Don't know anything at all about 'endostick' except for skimming your link - thought it was related to the 'endotap' method, which looks rather... dubious to say the least, but it seems to be different & more about pressure points & such, which can be largely sound principles IMO. However, as I said I know next to nothing about it.
While researching positive training methods, aka occulant training, I kept thinking "But what about HORSES?"
I'm guessing you mean 'operant' training, aka behavioural training, which is not only positive. What about horses? Behavioural psychology is about the principles & 'laws' of learning that animals learn/behave by and is sound for all species. Of course each species has different motivations, but we all essentially learn in the same way and the principles of behavioural modification work across the board.
I find it interesting in having trained horses, dogs, cats, chooks... and used the same sort of principles with my kids(they're the hardest beasts to train!), that when learning & talking to others about it, that some people, if only having experienced it on one species sometimes doubt the effectiveness of use with other animals. I've heard dog people say it wouldn't work for horses, horse people say it wouldn't work for dogs, people say it's only effective on wild zoo animals... people using it on mentally disabled patients say it couldn't work on animals, only people...
It made sense that it could work for on the ground, and maybe in the saddle if the trainer knows how to do it properly.

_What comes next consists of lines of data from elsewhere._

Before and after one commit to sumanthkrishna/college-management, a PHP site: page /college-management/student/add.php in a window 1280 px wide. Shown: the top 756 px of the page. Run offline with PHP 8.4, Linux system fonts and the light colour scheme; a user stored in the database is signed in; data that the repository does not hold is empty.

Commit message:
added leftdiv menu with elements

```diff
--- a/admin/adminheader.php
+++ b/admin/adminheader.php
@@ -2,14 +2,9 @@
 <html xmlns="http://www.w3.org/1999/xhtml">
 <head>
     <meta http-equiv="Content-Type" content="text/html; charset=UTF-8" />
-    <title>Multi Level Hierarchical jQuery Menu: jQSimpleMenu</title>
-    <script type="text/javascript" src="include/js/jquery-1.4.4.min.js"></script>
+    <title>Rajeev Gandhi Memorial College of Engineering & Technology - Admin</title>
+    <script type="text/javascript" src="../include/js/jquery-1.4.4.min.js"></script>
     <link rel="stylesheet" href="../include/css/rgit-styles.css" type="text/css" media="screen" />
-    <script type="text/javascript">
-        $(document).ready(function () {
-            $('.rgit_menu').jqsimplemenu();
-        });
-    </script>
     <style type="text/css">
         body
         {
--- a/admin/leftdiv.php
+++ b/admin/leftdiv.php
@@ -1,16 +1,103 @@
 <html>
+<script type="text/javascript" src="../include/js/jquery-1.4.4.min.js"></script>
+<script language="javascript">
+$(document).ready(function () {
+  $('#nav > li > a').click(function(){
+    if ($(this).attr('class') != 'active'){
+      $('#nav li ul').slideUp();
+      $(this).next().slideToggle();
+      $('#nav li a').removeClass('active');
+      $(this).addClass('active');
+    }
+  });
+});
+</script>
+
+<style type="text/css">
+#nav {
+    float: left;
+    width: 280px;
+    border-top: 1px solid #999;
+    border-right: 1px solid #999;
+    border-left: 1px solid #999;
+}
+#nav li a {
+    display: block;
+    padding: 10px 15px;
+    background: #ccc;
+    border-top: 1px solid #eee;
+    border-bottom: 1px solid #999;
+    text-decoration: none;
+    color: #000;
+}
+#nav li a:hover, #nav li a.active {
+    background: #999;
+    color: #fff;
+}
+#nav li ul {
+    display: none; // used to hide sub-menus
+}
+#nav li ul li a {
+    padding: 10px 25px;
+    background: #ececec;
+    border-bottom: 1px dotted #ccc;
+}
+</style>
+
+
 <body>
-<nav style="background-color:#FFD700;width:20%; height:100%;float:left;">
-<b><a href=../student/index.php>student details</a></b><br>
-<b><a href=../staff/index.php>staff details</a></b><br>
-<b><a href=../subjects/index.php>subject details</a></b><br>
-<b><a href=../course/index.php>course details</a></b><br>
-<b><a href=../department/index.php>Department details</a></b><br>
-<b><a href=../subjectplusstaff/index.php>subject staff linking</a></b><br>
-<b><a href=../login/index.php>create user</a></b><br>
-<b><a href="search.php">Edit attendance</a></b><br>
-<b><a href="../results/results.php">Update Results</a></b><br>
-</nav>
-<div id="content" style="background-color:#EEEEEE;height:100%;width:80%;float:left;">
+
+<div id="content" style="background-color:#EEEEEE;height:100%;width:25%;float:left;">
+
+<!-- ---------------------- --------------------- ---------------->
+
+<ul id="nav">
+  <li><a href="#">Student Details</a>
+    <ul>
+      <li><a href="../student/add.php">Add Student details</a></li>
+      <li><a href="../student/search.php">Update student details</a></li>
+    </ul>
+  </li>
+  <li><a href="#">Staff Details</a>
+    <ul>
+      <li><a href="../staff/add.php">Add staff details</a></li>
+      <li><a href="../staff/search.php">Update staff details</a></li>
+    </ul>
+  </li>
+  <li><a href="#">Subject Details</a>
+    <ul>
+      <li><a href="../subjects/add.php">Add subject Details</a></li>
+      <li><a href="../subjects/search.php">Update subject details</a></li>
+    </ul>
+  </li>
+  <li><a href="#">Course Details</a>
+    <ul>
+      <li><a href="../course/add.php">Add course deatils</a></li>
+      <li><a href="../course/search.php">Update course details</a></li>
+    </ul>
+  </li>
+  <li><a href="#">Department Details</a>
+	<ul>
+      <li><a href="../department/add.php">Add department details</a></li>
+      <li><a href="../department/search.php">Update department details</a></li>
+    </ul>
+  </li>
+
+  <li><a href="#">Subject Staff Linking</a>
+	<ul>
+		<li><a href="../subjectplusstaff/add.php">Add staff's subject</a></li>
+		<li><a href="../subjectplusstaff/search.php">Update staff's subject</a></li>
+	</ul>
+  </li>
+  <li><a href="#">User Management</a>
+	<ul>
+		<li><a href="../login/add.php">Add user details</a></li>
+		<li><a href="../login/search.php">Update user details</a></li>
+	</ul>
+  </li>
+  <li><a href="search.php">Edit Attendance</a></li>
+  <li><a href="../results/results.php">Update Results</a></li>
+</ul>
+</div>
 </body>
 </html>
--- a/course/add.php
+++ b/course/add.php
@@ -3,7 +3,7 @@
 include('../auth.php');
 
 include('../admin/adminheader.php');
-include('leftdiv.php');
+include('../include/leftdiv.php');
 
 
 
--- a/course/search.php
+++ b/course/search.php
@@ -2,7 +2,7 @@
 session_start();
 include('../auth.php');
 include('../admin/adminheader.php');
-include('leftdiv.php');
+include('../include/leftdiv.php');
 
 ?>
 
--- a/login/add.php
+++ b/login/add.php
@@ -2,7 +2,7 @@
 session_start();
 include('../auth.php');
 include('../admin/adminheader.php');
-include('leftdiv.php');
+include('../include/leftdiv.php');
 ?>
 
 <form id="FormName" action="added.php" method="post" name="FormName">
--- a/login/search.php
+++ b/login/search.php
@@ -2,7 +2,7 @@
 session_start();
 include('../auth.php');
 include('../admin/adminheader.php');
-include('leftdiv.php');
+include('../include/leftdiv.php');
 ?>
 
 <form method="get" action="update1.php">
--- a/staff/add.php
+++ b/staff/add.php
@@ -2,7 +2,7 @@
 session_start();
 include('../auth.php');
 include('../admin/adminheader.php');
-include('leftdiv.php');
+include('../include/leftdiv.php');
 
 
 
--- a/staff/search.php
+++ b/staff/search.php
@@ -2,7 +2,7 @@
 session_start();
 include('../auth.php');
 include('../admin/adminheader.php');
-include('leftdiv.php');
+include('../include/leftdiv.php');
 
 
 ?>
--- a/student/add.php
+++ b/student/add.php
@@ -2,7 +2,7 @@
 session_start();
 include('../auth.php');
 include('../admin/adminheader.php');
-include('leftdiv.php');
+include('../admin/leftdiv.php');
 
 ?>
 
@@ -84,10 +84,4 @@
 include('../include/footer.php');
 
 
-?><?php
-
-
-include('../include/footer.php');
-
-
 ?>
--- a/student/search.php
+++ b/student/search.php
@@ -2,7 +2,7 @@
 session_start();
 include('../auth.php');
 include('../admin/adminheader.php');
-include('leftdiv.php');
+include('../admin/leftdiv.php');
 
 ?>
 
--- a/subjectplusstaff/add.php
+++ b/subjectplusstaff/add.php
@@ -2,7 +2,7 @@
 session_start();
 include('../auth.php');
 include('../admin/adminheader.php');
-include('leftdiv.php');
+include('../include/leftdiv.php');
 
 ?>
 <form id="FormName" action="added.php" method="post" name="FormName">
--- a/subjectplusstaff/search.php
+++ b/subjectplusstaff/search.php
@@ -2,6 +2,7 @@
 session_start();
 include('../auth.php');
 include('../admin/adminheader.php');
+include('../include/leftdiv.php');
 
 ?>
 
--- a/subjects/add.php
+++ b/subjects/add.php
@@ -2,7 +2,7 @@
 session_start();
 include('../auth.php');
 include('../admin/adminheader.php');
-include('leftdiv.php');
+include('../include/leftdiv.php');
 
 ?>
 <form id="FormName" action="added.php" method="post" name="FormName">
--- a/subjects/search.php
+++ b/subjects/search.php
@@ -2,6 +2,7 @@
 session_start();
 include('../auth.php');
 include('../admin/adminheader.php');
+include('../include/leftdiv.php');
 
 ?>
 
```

But problem horses? No way. There's no possible way someone with a clicker and a sharp mind could get a horse to stop trying to kick you in the face.
Firstly, the clicker is but a handy tool for use in training. It is a 'bridging signal' to help the horse associate behaviour with positive reinforcement(reward). It is by no means necessary though and whatever original, short, sharp signal you choose will become effective. Dolphin trainers tend to use whistles. I tend to just use 'Good!', especially when riding, so I don't have my hands cluttered. As far as problem horses & stopping kicks to the face or such, I think you're looking at it too directly - as if the clicker is the trainer, the Answer or some such. Again the clicker is but a handy tool, as with food treats or such, it's the *principles* you learn & apply that are the important bits. Then you will learn how to modify their behaviour *and attitude* in order to *avoid* the aggression, rather than just reacting to it when it happens. I actually find using 'clicker training' principles especially valuable in working with 'aggressive' or 'rude' horses.
it is still a form of reflexology and it does not teach the horse to listen to the rider and it does not teach the rider to communicate with his horse as a whole being.
Perhaps, like 'clicker training' IT does not train the horse, but it may be a useful tool to help a trainer?